======== Material provided ========

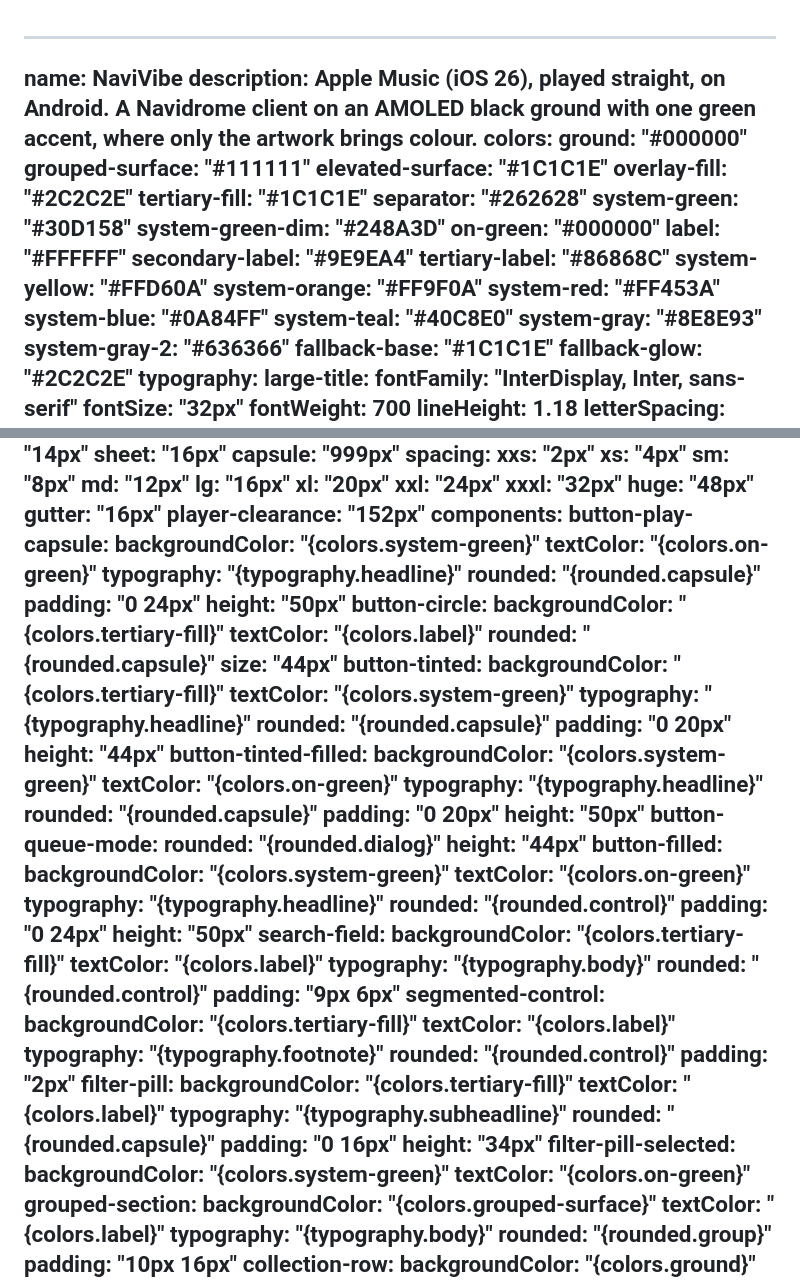
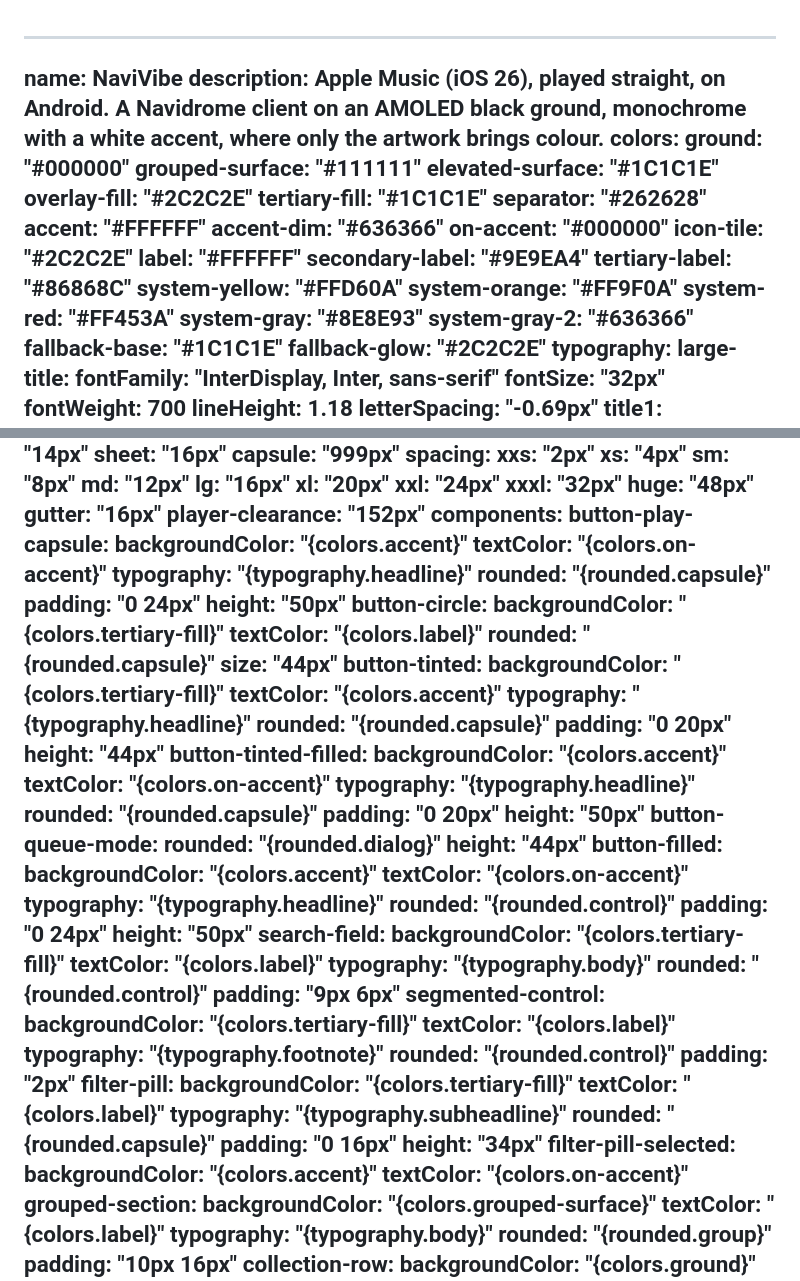
Before and after one commit to Subicharan1018/flutter-_navi, a Markdown page: DESIGN.md, 2 parts joined by grey strips. Drawn GitHub-style.

```diff
--- a/DESIGN.md
+++ b/DESIGN.md
@@ -1,6 +1,6 @@
 ---
 name: NaviVibe
-description: Apple Music (iOS 26), played straight, on Android. A Navidrome client on an AMOLED black ground with one green accent, where only the artwork brings colour.
+description: Apple Music (iOS 26), played straight, on Android. A Navidrome client on an AMOLED black ground, monochrome with a white accent, where only the artwork brings colour.
 colors:
   ground: "#000000"
   grouped-surface: "#111111"
@@ -8,17 +8,16 @@ colors:
   overlay-fill: "#2C2C2E"
   tertiary-fill: "#1C1C1E"
   separator: "#262628"
-  system-green: "#30D158"
-  system-green-dim: "#248A3D"
-  on-green: "#000000"
+  accent: "#FFFFFF"
+  accent-dim: "#636366"
+  on-accent: "#000000"
+  icon-tile: "#2C2C2E"
   label: "#FFFFFF"
   secondary-label: "#9E9EA4"
   tertiary-label: "#86868C"
   system-yellow: "#FFD60A"
   system-orange: "#FF9F0A"
   system-red: "#FF453A"
-  system-blue: "#0A84FF"
-  system-teal: "#40C8E0"
   system-gray: "#8E8E93"
   system-gray-2: "#636366"
   fallback-base: "#1C1C1E"
@@ -120,8 +119,8 @@ spacing:
   player-clearance: "152px"
 components:
   button-play-capsule:
-    backgroundColor: "{colors.system-green}"
-    textColor: "{colors.on-green}"
+    backgroundColor: "{colors.accent}"
+    textColor: "{colors.on-accent}"
     typography: "{typography.headline}"
     rounded: "{rounded.capsule}"
     padding: "0 24px"
@@ -133,14 +132,14 @@ components:
     size: "44px"
   button-tinted:
     backgroundColor: "{colors.tertiary-fill}"
-    textColor: "{colors.system-green}"
+    textColor: "{colors.accent}"
     typography: "{typography.headline}"
     rounded: "{rounded.capsule}"
     padding: "0 20px"
     height: "44px"
   button-tinted-filled:
-    backgroundColor: "{colors.system-green}"
-    textColor: "{colors.on-green}"
+    backgroundColor: "{colors.accent}"
+    textColor: "{colors.on-accent}"
     typography: "{typography.headline}"
     rounded: "{rounded.capsule}"
     padding: "0 20px"
@@ -149,8 +148,8 @@ components:
     rounded: "{rounded.dialog}"
     height: "44px"
   button-filled:
-    backgroundColor: "{colors.system-green}"
-    textColor: "{colors.on-green}"
+    backgroundColor: "{colors.accent}"
+    textColor: "{colors.on-accent}"
     typography: "{typography.headline}"
     rounded: "{rounded.control}"
     padding: "0 24px"
@@ -175,8 +174,8 @@ components:
     padding: "0 16px"
     height: "34px"
   filter-pill-selected:
-    backgroundColor: "{colors.system-green}"
-    textColor: "{colors.on-green}"
+    backgroundColor: "{colors.accent}"
+    textColor: "{colors.on-accent}"
   grouped-section:
     backgroundColor: "{colors.grouped-surface}"
     textColor: "{colors.label}"
```
Also changed, not shown: other parts of DESIGN.md (+19 -18 lines), README.md (+7 -5 lines).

========

Exercise objective ▸ All lines with the word "DESIGN" must be located in the data and copied.

Task response ▸
Before and after one commit to Subicharan1018/flutter-_navi, a Markdown page: DESIGN.md, 2 parts joined by grey strips. Drawn GitHub-style.
--- a/DESIGN.md
+++ b/DESIGN.md
Also changed, not shown: other parts of DESIGN.md (+19 -18 lines), README.md (+7 -5 lines).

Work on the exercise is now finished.